Dataset entries
┏━━
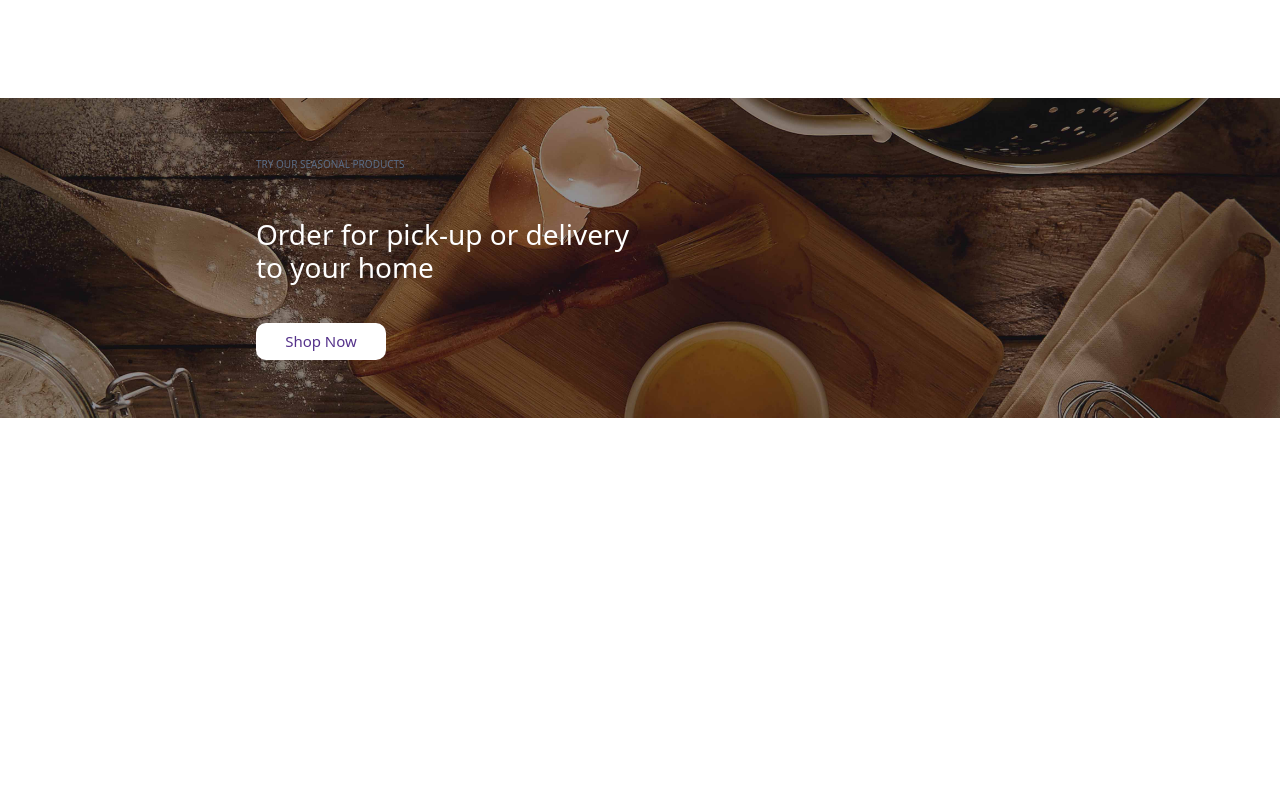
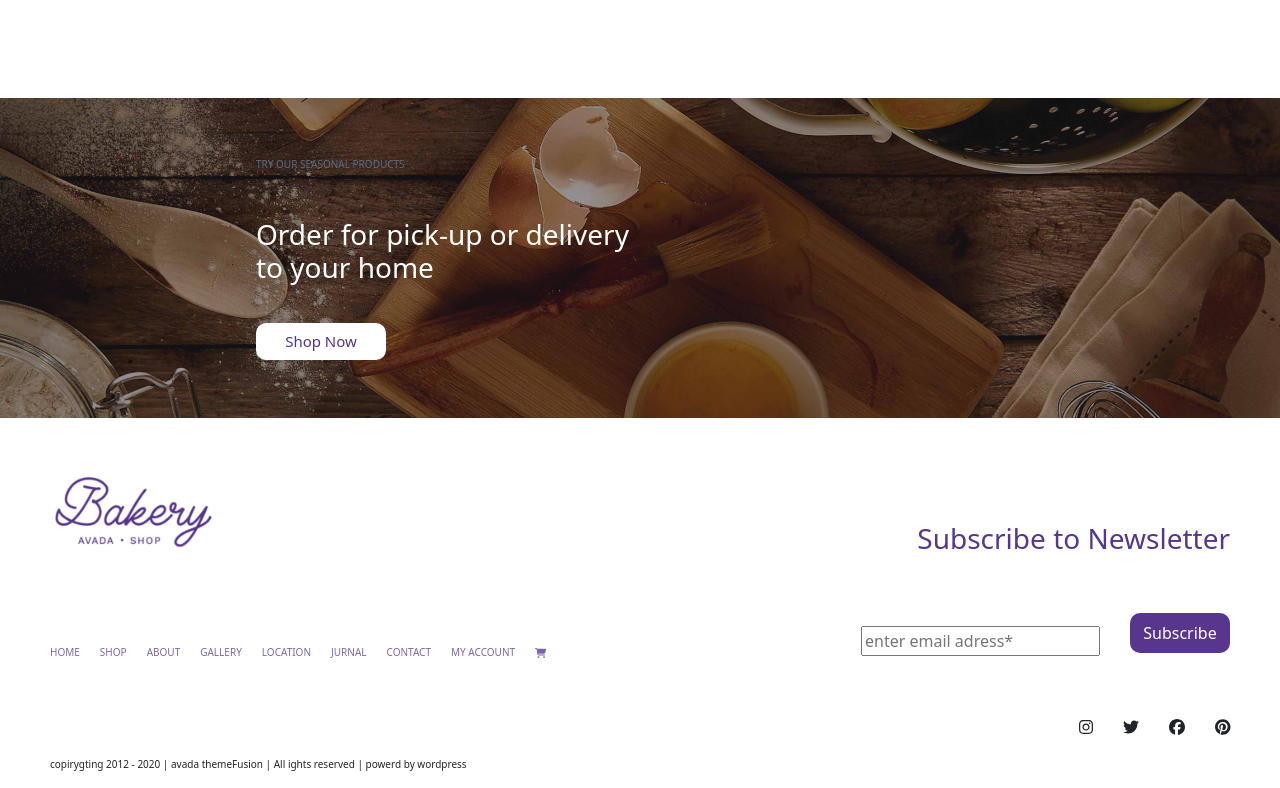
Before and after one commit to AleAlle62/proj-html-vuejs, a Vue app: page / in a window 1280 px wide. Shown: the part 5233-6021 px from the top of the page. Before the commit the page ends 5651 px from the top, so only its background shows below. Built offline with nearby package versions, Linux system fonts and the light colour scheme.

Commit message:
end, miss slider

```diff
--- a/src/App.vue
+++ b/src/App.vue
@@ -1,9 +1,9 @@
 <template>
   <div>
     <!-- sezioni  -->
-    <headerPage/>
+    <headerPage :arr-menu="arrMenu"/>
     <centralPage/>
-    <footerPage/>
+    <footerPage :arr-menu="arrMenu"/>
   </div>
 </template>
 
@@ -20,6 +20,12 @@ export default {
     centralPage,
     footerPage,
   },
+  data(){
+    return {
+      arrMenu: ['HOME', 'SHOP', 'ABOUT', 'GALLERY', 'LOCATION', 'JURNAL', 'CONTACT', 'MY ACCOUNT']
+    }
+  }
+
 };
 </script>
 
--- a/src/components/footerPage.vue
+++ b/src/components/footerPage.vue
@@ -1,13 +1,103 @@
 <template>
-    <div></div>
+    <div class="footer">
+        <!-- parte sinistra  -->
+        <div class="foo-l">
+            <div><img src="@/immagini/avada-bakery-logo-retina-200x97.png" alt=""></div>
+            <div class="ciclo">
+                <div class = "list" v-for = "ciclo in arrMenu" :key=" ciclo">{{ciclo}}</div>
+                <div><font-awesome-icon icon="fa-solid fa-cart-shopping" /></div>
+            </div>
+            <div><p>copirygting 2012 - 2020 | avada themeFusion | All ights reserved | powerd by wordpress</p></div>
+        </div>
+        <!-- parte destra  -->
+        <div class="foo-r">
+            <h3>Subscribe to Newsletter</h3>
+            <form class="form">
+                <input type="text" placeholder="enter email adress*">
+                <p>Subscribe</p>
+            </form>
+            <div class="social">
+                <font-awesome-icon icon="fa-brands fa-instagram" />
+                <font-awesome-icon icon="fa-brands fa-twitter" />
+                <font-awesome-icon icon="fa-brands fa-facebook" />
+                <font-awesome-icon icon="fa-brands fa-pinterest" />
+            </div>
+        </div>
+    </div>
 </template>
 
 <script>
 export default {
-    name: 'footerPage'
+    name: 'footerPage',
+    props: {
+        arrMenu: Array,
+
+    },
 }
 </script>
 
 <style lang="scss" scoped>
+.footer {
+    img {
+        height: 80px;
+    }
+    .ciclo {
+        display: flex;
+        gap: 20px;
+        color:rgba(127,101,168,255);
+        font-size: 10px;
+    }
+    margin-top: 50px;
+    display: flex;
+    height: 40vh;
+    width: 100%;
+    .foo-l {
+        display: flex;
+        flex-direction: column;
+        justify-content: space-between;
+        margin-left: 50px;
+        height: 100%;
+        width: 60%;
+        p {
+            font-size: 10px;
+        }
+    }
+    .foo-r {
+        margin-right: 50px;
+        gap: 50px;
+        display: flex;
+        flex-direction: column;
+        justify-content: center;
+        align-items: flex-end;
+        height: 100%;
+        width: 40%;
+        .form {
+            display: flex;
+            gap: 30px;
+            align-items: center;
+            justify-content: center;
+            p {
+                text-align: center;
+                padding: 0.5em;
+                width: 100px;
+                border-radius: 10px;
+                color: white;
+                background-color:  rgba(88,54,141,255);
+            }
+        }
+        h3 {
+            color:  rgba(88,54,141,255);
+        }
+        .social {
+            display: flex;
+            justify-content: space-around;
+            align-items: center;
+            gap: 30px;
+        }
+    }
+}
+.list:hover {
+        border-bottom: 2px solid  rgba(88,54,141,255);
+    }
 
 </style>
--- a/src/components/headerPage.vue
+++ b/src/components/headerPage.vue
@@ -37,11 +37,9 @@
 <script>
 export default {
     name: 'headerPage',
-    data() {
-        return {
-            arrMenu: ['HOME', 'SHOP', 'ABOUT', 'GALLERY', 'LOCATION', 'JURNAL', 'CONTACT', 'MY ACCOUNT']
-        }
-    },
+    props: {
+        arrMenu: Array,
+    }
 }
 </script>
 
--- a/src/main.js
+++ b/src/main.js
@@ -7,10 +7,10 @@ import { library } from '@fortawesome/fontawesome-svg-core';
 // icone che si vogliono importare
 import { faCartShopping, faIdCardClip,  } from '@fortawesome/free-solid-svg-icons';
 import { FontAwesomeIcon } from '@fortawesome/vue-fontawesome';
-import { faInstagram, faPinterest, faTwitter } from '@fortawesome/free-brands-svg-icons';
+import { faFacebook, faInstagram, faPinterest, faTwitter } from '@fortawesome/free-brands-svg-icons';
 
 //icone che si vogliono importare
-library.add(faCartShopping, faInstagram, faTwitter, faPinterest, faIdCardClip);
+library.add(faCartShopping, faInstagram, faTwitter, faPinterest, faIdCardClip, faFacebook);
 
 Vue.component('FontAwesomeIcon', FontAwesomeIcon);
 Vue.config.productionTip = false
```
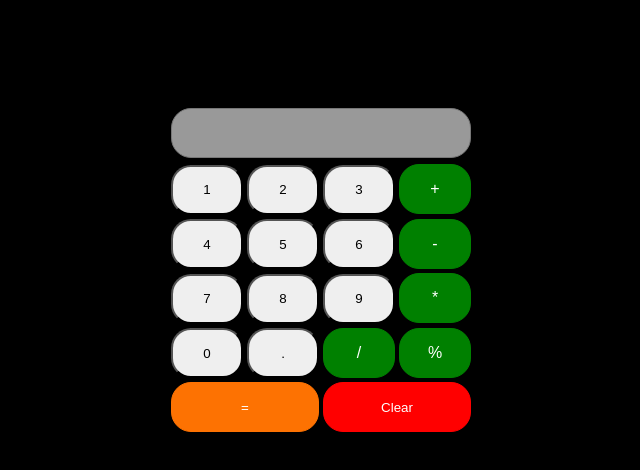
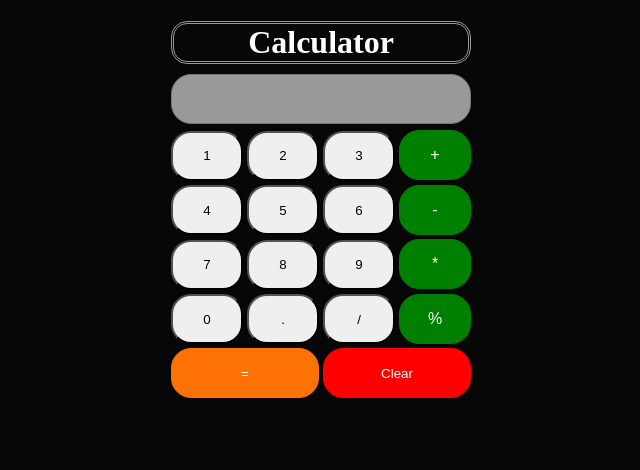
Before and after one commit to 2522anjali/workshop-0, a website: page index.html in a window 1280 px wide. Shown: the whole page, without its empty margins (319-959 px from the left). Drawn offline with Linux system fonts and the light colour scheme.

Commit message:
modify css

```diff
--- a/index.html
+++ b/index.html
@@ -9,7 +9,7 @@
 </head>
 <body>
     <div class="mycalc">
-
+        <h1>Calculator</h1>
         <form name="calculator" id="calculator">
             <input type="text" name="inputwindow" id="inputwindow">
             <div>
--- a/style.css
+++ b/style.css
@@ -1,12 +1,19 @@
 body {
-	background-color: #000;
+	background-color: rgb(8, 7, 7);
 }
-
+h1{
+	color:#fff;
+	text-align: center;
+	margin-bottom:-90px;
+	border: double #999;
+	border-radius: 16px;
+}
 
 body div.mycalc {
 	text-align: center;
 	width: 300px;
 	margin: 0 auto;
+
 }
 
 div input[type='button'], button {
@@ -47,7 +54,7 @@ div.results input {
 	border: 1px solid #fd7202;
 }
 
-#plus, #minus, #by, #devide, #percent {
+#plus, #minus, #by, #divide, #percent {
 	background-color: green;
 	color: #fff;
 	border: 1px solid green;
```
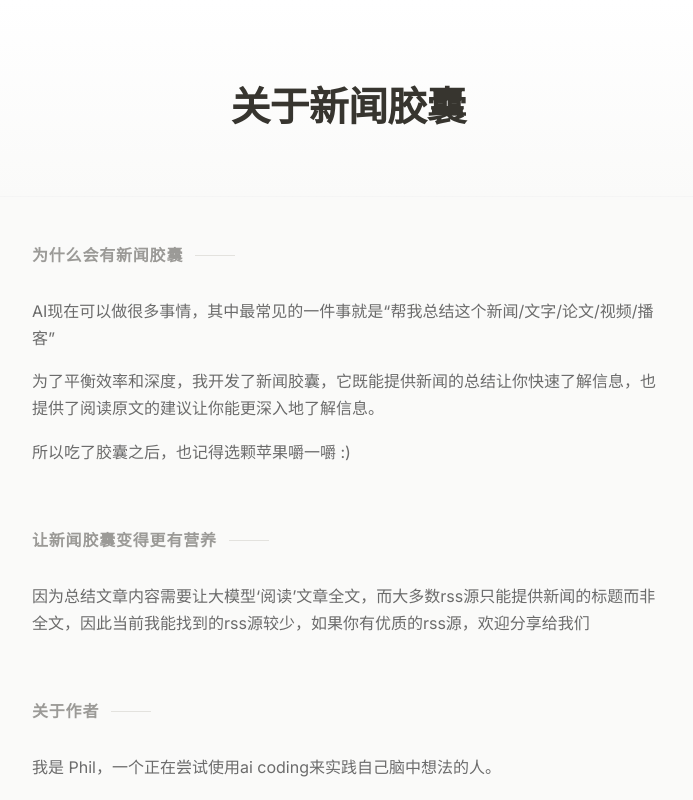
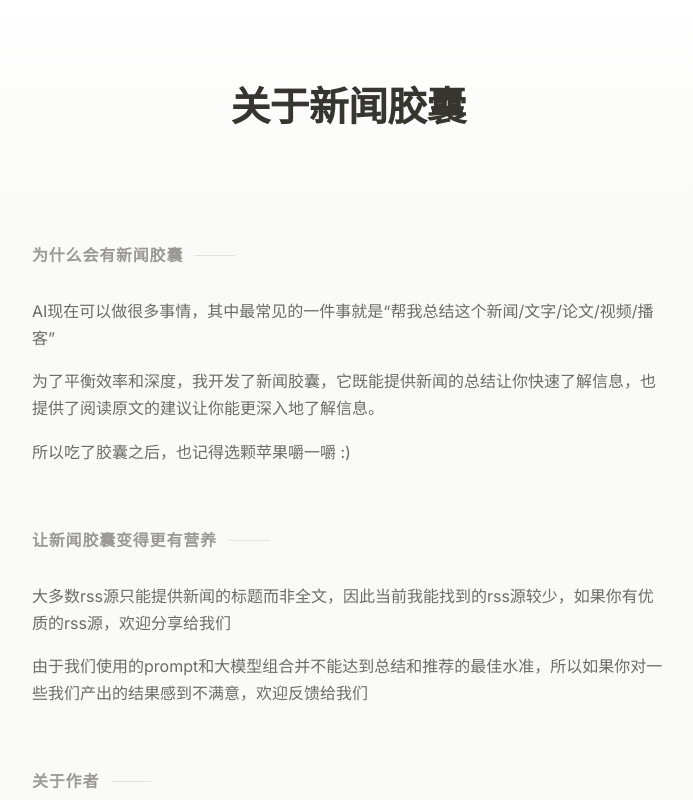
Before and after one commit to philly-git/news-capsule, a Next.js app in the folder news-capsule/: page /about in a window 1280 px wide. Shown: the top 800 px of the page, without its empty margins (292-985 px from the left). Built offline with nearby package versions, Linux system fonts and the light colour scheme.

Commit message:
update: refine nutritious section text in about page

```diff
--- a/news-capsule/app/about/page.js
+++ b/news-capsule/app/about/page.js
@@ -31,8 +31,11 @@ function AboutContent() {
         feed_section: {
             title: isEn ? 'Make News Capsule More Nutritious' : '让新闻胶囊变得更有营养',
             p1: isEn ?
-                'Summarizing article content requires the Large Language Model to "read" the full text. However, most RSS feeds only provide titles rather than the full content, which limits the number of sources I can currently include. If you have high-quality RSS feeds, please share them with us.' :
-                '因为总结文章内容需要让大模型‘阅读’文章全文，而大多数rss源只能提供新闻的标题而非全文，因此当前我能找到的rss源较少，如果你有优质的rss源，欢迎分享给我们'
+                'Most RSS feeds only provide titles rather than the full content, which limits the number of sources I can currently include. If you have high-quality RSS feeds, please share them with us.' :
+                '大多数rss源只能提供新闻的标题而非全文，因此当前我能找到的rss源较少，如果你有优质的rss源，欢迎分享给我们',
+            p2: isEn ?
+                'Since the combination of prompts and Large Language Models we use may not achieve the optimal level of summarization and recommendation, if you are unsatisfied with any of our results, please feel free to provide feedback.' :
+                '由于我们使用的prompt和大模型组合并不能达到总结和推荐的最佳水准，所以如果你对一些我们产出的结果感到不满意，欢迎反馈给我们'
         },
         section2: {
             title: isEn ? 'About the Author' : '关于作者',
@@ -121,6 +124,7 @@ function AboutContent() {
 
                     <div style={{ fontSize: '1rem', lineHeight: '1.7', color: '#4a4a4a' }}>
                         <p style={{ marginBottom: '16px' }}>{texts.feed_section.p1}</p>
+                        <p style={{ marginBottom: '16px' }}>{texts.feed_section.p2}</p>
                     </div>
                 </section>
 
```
┗━━
- WHAT THE TASK REQUIRES
Pick out each line above that includes "empty" and show it.

- TASK RESPONSE
Before and after one commit to 2522anjali/workshop-0, a website: page index.html in a window 1280 px wide. Shown: the whole page, without its empty margins (319-959 px from the left). Drawn offline with Linux system fonts and the light colour scheme.
Before and after one commit to philly-git/news-capsule, a Next.js app in the folder news-capsule/: page /about in a window 1280 px wide. Shown: the top 800 px of the page, without its empty margins (292-985 px from the left). Built offline with nearby package versions, Linux system fonts and the light colour scheme.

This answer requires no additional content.